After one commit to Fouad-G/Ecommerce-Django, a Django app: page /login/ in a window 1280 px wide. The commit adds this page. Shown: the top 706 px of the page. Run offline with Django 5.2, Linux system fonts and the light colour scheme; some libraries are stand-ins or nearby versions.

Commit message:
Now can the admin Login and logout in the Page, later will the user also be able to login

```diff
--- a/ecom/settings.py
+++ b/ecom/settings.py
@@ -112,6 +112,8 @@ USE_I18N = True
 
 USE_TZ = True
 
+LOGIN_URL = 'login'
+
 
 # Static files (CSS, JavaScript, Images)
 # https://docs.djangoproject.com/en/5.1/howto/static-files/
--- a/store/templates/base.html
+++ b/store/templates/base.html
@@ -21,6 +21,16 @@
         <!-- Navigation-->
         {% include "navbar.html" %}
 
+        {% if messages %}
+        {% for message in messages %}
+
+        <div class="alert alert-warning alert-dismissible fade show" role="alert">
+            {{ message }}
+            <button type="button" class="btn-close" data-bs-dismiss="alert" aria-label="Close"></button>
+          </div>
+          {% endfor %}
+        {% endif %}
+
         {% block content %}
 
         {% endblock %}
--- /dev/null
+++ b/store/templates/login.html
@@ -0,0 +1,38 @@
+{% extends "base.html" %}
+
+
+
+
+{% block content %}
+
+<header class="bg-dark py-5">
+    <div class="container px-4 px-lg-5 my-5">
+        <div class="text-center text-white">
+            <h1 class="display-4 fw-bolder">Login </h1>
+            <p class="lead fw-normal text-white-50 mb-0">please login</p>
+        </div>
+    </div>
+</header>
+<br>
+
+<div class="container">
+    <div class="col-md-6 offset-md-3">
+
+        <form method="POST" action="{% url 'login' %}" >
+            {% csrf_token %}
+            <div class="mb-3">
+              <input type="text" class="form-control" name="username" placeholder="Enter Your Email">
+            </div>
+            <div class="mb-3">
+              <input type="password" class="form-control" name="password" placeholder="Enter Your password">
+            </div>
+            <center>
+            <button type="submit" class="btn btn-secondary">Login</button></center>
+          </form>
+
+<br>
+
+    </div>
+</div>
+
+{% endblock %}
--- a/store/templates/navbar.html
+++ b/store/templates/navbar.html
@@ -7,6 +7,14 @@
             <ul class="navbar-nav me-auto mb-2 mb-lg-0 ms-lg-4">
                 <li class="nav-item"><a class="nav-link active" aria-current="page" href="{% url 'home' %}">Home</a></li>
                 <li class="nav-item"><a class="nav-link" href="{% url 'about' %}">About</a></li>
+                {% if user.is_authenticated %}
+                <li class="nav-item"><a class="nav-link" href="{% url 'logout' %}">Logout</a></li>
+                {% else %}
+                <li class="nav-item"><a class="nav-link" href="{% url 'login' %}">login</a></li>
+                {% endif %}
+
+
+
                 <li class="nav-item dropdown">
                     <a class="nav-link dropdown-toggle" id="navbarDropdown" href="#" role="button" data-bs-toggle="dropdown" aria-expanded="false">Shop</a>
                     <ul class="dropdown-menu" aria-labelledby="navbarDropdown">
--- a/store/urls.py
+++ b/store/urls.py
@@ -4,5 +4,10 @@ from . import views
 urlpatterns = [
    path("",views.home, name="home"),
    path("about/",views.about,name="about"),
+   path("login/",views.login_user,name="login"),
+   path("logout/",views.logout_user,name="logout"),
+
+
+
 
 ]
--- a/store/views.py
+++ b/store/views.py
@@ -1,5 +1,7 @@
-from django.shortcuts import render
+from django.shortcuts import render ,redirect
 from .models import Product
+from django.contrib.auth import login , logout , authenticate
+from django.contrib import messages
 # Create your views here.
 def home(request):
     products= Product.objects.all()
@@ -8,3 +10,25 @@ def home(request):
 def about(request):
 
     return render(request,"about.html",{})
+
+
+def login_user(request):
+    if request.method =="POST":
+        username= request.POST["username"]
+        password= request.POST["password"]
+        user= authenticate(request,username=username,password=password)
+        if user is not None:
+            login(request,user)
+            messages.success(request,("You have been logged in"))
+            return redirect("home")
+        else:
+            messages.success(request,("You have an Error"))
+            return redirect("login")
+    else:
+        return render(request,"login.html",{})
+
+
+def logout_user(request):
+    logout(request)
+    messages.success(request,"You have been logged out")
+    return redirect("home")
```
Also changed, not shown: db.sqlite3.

## YOUR OBJECTIVE
From the entries above, show each line that includes the string "import".

## TASK RESULT
@@ -4,5 +4,10 @@ from . import views
-from django.shortcuts import render
+from django.shortcuts import render ,redirect
 from .models import Product
+from django.contrib.auth import login , logout , authenticate
+from django.contrib import messages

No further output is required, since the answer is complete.